(What is expected) Return, exactly as written, every line from the first line of the data below through the line that contains "Also changed, not".

(Given records)
━━━━━━━━━━━━━━━━

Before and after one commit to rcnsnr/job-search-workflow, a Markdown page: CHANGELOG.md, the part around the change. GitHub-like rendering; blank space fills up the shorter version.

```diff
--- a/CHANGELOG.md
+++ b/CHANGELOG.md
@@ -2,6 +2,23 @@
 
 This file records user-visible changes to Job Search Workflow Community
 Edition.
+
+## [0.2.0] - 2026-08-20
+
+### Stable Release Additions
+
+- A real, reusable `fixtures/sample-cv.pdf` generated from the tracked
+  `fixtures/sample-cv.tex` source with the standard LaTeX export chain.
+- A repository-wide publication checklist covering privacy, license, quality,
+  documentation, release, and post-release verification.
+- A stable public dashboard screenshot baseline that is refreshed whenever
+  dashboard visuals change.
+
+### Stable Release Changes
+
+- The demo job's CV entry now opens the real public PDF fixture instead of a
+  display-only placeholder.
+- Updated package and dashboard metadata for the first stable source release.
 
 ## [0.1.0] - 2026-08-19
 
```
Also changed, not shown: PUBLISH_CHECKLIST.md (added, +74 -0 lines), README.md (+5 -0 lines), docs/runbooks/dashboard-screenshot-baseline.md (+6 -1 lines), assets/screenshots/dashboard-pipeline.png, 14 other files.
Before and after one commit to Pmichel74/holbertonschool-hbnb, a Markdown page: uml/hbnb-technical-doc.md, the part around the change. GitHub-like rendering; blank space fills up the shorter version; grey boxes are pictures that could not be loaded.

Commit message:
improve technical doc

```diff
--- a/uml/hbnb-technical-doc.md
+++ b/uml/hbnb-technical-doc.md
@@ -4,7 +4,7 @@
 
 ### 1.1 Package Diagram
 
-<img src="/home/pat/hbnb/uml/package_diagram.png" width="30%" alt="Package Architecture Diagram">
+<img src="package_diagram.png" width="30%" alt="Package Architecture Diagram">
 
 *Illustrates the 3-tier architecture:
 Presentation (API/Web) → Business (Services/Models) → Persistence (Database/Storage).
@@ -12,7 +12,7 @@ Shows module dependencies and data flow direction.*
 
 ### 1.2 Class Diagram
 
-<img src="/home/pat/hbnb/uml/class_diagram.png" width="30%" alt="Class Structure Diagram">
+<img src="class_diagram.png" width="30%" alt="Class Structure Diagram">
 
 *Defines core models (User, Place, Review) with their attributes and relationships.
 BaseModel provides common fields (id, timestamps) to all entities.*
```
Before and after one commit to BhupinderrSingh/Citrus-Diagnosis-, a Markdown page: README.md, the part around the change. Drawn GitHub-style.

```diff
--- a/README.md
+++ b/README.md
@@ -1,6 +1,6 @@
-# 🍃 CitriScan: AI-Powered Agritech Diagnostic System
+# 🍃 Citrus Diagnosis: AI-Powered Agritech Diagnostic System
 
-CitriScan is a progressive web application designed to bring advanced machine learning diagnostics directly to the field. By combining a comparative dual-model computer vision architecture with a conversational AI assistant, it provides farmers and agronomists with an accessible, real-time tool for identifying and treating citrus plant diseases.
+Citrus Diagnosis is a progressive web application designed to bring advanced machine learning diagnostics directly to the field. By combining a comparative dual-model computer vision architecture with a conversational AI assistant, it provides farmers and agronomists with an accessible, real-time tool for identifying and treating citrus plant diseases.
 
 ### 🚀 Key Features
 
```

━━━━━━━━━━━━━━━━

(Answer to the exercise)
Before and after one commit to rcnsnr/job-search-workflow, a Markdown page: CHANGELOG.md, the part around the change. GitHub-like rendering; blank space fills up the shorter version.

```diff
--- a/CHANGELOG.md
+++ b/CHANGELOG.md
@@ -2,6 +2,23 @@
 
 This file records user-visible changes to Job Search Workflow Community
 Edition.
+
+## [0.2.0] - 2026-08-20
+
+### Stable Release Additions
+
+- A real, reusable `fixtures/sample-cv.pdf` generated from the tracked
+  `fixtures/sample-cv.tex` source with the standard LaTeX export chain.
+- A repository-wide publication checklist covering privacy, license, quality,
+  documentation, release, and post-release verification.
+- A stable public dashboard screenshot baseline that is refreshed whenever
+  dashboard visuals change.
+
+### Stable Release Changes
+
+- The demo job's CV entry now opens the real public PDF fixture instead of a
+  display-only placeholder.
+- Updated package and dashboard metadata for the first stable source release.
 
 ## [0.1.0] - 2026-08-19
 
```
Also changed, not shown: PUBLISH_CHECKLIST.md (added, +74 -0 lines), README.md (+5 -0 lines), docs/runbooks/dashboard-screenshot-baseline.md (+6 -1 lines), assets/screenshots/dashboard-pipeline.png, 14 other files.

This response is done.